China’s energy consumption grew at 1.5 percent in 2015, the lowest growth rate since 1998, according to the BP Statistical Review of World Energy.
In 1998, China had an economy that was ten times smaller,Shanghai’s Pudong business district was a ghost town, Hong Kong had just been handed over by Britain, there were no high-speed trains, a million rural villages had yet to be demolished, hundreds of cities and districts didn’t exist yet, Alibaba was one year away from being founded, Starbucks had zero stores, and nearly 350 million peasants had yet to urbanize. At that time, China was just beginning its historic era of rapid economic growth; now, the country is showing signs of leveling off and maturing.

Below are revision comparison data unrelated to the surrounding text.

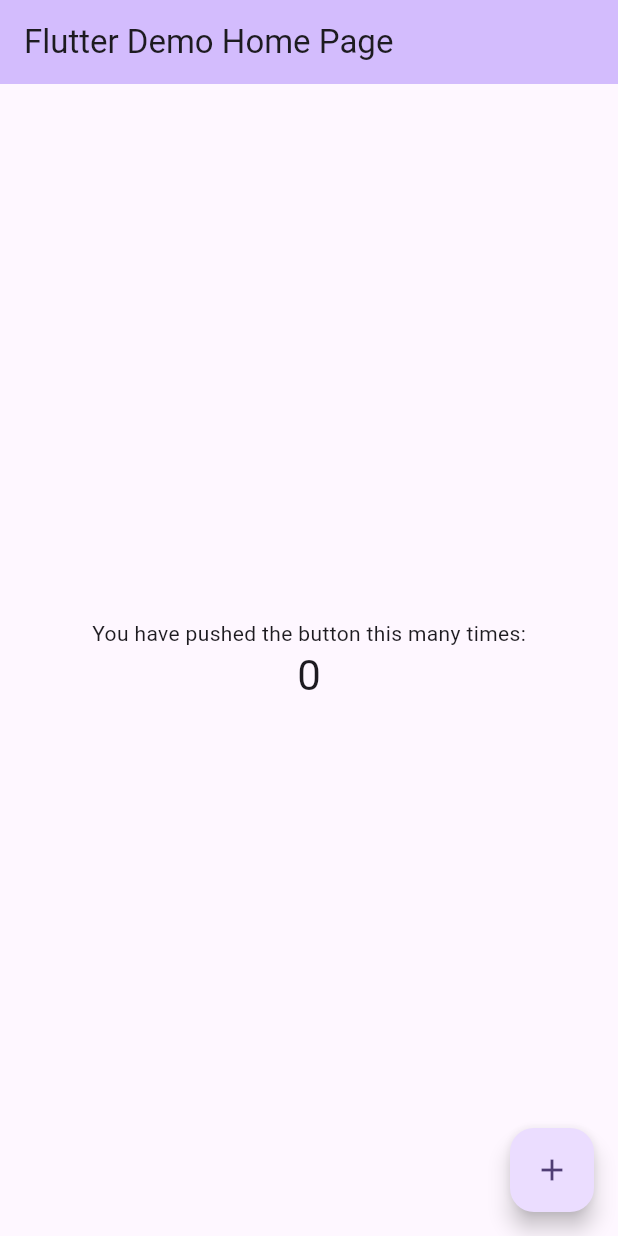
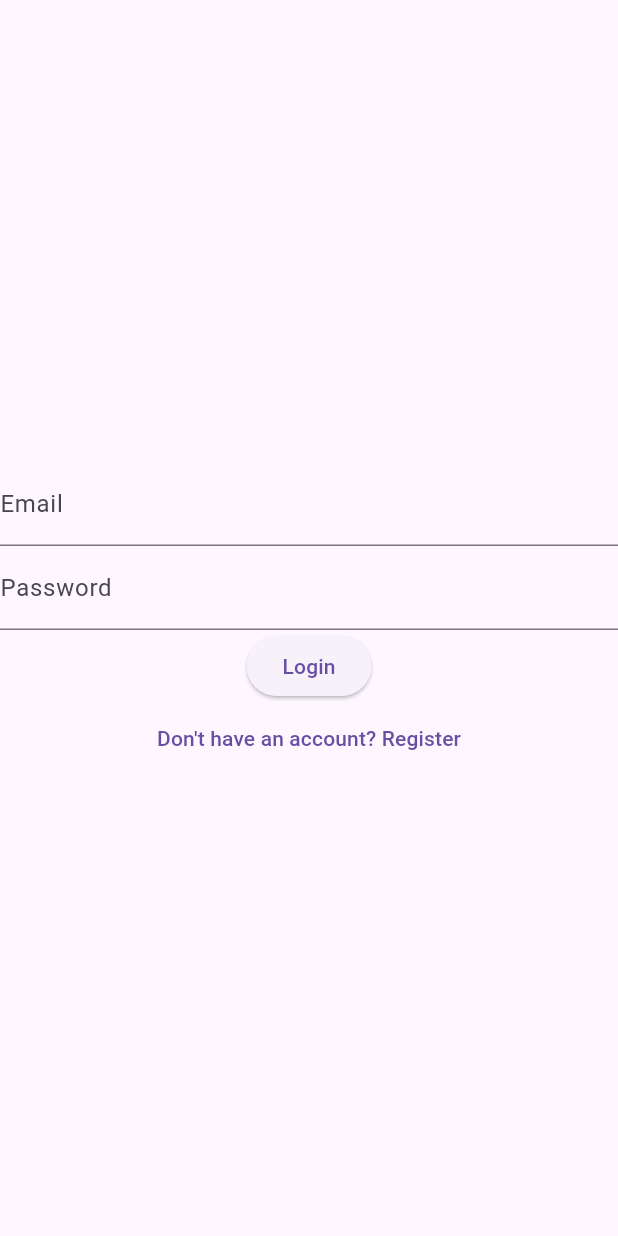
Before and after one commit to akanimmashaba/wadada-app, a Flutter app: the screen it shows after launch, on a phone screen of 412 x 824 dp. Run offline on Flutter 3.47's test engine with Material 3 defaults, Android fonts, the phone set to English and light mode, and no system bars; our stand-ins replace flutter_riverpod, flutter_secure_storage, supabase_flutter; accounts and stored records are empty.

Commit message:
added the following
splash screen,
flutter riverpod for state management
login page
sign up page
and home page

```diff
--- a/wadada/lib/main.dart
+++ b/wadada/lib/main.dart
@@ -1,7 +1,15 @@
 import 'package:flutter/material.dart';
+import 'package:wadada/pages/splash_screen.dart';
+import 'package:flutter_riverpod/flutter_riverpod.dart';
+import 'package:supabase_flutter/supabase_flutter.dart';
 
-void main() {
-  runApp(const MyApp());
+void main() async {
+  WidgetsFlutterBinding.ensureInitialized();
+  await Supabase.initialize(
+    url: '', // Replace with your Supabase URL
+    anonKey: '', // Replace with your anon key
+  );
+  runApp(const ProviderScope(child: MyApp()));
 }
 
 class MyApp extends StatelessWidget {
@@ -10,116 +18,9 @@ class MyApp extends StatelessWidget {
   // This widget is the root of your application.
   @override
   Widget build(BuildContext context) {
-    return MaterialApp(
-      title: 'Flutter Demo',
-      theme: ThemeData(
-        // This is the theme of your application.
-        //
-        // TRY THIS: Try running your application with "flutter run". You'll see
-        // the application has a purple toolbar. Then, without quitting the app,
-        // try changing the seedColor in the colorScheme below to Colors.green
-        // and then invoke "hot reload" (save your changes or press the "hot
-        // reload" button in a Flutter-supported IDE, or press "r" if you used
-        // the command line to start the app).
-        //
-        // Notice that the counter didn't reset back to zero; the application
-        // state is not lost during the reload. To reset the state, use hot
-        // restart instead.
-        //
-        // This works for code too, not just values: Most code changes can be
-        // tested with just a hot reload.
-        colorScheme: ColorScheme.fromSeed(seedColor: Colors.deepPurple),
-        useMaterial3: true,
-      ),
-      home: const MyHomePage(title: 'Flutter Demo Home Page'),
+    return const MaterialApp(
+      debugShowCheckedModeBanner: false,
+      home: SplashScreen(),
     );
   }
 }
-
-class MyHomePage extends StatefulWidget {
-  const MyHomePage({super.key, required this.title});
-
-  // This widget is the home page of your application. It is stateful, meaning
-  // that it has a State object (defined below) that contains fields that affect
-  // how it looks.
-
-  // This class is the configuration for the state. It holds the values (in this
-  // case the title) provided by the parent (in this case the App widget) and
-  // used by the build method of the State. Fields in a Widget subclass are
-  // always marked "final".
-
-  final String title;
-
-  @override
-  State<MyHomePage> createState() => _MyHomePageState();
-}
-
-class _MyHomePageState extends State<MyHomePage> {
-  int _counter = 0;
-
-  void _incrementCounter() {
-    setState(() {
-      // This call to setState tells the Flutter framework that something has
-      // changed in this State, which causes it to rerun the build method below
-      // so that the display can reflect the updated values. If we changed
-      // _counter without calling setState(), then the build method would not be
-      // called again, and so nothing would appear to happen.
-      _counter++;
-    });
-  }
-
-  @override
-  Widget build(BuildContext context) {
-    // This method is rerun every time setState is called, for instance as done
-    // by the _incrementCounter method above.
-    //
-    // The Flutter framework has been optimized to make rerunning build methods
-    // fast, so that you can just rebuild anything that needs updating rather
-    // than having to individually change instances of widgets.
-    return Scaffold(
-      appBar: AppBar(
-        // TRY THIS: Try changing the color here to a specific color (to
-        // Colors.amber, perhaps?) and trigger a hot reload to see the AppBar
-        // change color while the other colors stay the same.
-        backgroundColor: Theme.of(context).colorScheme.inversePrimary,
-        // Here we take the value from the MyHomePage object that was created by
-        // the App.build method, and use it to set our appbar title.
-        title: Text(widget.title),
-      ),
-      body: Center(
-        // Center is a layout widget. It takes a single child and positions it
-        // in the middle of the parent.
-        child: Column(
-          // Column is also a layout widget. It takes a list of children and
-          // arranges them vertically. By default, it sizes itself to fit its
-          // children horizontally, and tries to be as tall as its parent.
-          //
-          // Column has various properties to control how it sizes itself and
-          // how it positions its children. Here we use mainAxisAlignment to
-          // center the children vertically; the main axis here is the vertical
-          // axis because Columns are vertical (the cross axis would be
-          // horizontal).
-          //
-          // TRY THIS: Invoke "debug painting" (choose the "Toggle Debug Paint"
-          // action in the IDE, or press "p" in the console), to see the
-          // wireframe for each widget.
-          mainAxisAlignment: MainAxisAlignment.center,
-          children: <Widget>[
-            const Text(
-              'You have pushed the button this many times:',
-            ),
-            Text(
-              '$_counter',
-              style: Theme.of(context).textTheme.headlineMedium,
-            ),
-          ],
-        ),
-      ),
-      floatingActionButton: FloatingActionButton(
-        onPressed: _incrementCounter,
-        tooltip: 'Increment',
-        child: const Icon(Icons.add),
-      ), // This trailing comma makes auto-formatting nicer for build methods.
-    );
-  }
-}
--- /dev/null
+++ b/wadada/lib/pages/login_screen.dart
@@ -0,0 +1,55 @@
+// login_screen.dart
+import 'package:flutter/material.dart';
+import 'package:flutter_riverpod/flutter_riverpod.dart';
+import 'package:wadada/providers/auth_provider.dart';
+import 'package:wadada/pages/home_screen.dart';
+import 'package:wadada/pages/register_screen.dart';
+
+class LoginScreen extends ConsumerWidget {
+  const LoginScreen({super.key});
+
+  @override
+  Widget build(BuildContext context, WidgetRef ref) {
+    final emailController = TextEditingController();
+    final passwordController = TextEditingController();
+
+    return Scaffold(
+      body: Center(
+        child: Column(
+          mainAxisAlignment: MainAxisAlignment.center,
+          children: [
+            TextField(
+              controller: emailController,
+              decoration: const InputDecoration(labelText: 'Email'),
+            ),
+            TextField(
+              controller: passwordController,
+              decoration: const InputDecoration(labelText: 'Password'),
+              obscureText: true,
+            ),
+            ElevatedButton(
+              onPressed: () async {
+                await ref.read(authProvider.notifier).login(
+                      emailController.text.trim(),
+                      passwordController.text.trim(),
+                    );
+                Navigator.of(context).pushReplacement(
+                  MaterialPageRoute(builder: (_) => const HomeScreen()),
+                );
+              },
+              child: const Text('Login'),
+            ),
+            TextButton(
+              onPressed: () {
+                Navigator.of(context).push(
+                  MaterialPageRoute(builder: (_) => const RegisterScreen()),
+                );
+              },
+              child: const Text('Don\'t have an account? Register'),
+            ),
+          ],
+        ),
+      ),
+    );
+  }
+}
--- a/wadada/pubspec.yaml
+++ b/wadada/pubspec.yaml
@@ -31,6 +31,9 @@ dependencies:
   flutter:
     sdk: flutter
 
+  supabase_flutter: ^2.8.0
+  flutter_riverpod: ^2.6.1
+  flutter_secure_storage: ^9.2.2
 
   # The following adds the Cupertino Icons font to your application.
   # Use with the CupertinoIcons class for iOS style icons.
```
Also changed, not shown: wadada/lib/pages/home_screen.dart (added, +29 -0 lines), wadada/lib/pages/register_screen.dart (added, +53 -0 lines), wadada/lib/pages/splash_screen.dart (added, +71 -0 lines), wadada/lib/providers/auth_provider.dart (added, +63 -0 lines), 5 other files.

Throughout China’s economic boom period, energy use and corresponding energy capacity skyrocketed. In 1999, China’s total energy consumption was 934.7 million tones oil equivalent (Mtoe). By 2014, this increased to 2,852.4 Mtoe. While total installed energy capacity grew from just 66 GW in 1980 to around 1,800 GW today.
This was a pattern of growth that the country seemingly expected to continue, with predictions being cast just a couple of years ago positing that energy capacity would double by 2030 to meet ever-increasing demand. The wind, solar, hydro, and coal industries banked on China’s continuously growing thirst for more and more energy, and all rushed to pump out as much capacity as possible.
In 2012, coal-fired energy capacity was slated to be increased by 75 percent, tacking on another 557 GW from 363 new power plants, as the country’s coal consumption was expected to keep growing.
This didn’t happen. China’s coal usage now appears to have peaked in 2011 — a decade earlier than expected — and since 2013 has been in decline. In 2015, coal consumption dropped 2 percent, year on year, according to the BP report.
Of all of China’s energy sectors, it is coal that is being hit the hardest, with rapidly proliferating renewables cutting away at its market share, central government policy aiming to lower consumption, and demand for additional energy beginning to stall. Current estimates claim that China now has a massive energy oversupply glut, with upwards of 200 GW of this coming from redundant coal-fired energy capacity — which, for scale, is one-sixth the total energy capacity of the USA.
As China’s annual GDP growth rate continues its descent, power-hungry industrial operations keep closing down or moving offshore en masse, and the economic transition to a service and information based economy rolls on, the growing need for additional electricity has started to taper off. However, we should keep in mind that China’s central government is intentionally trying to lower energy use and the country’s energy consumption growth rate last year still amounted to more than any other country in the world.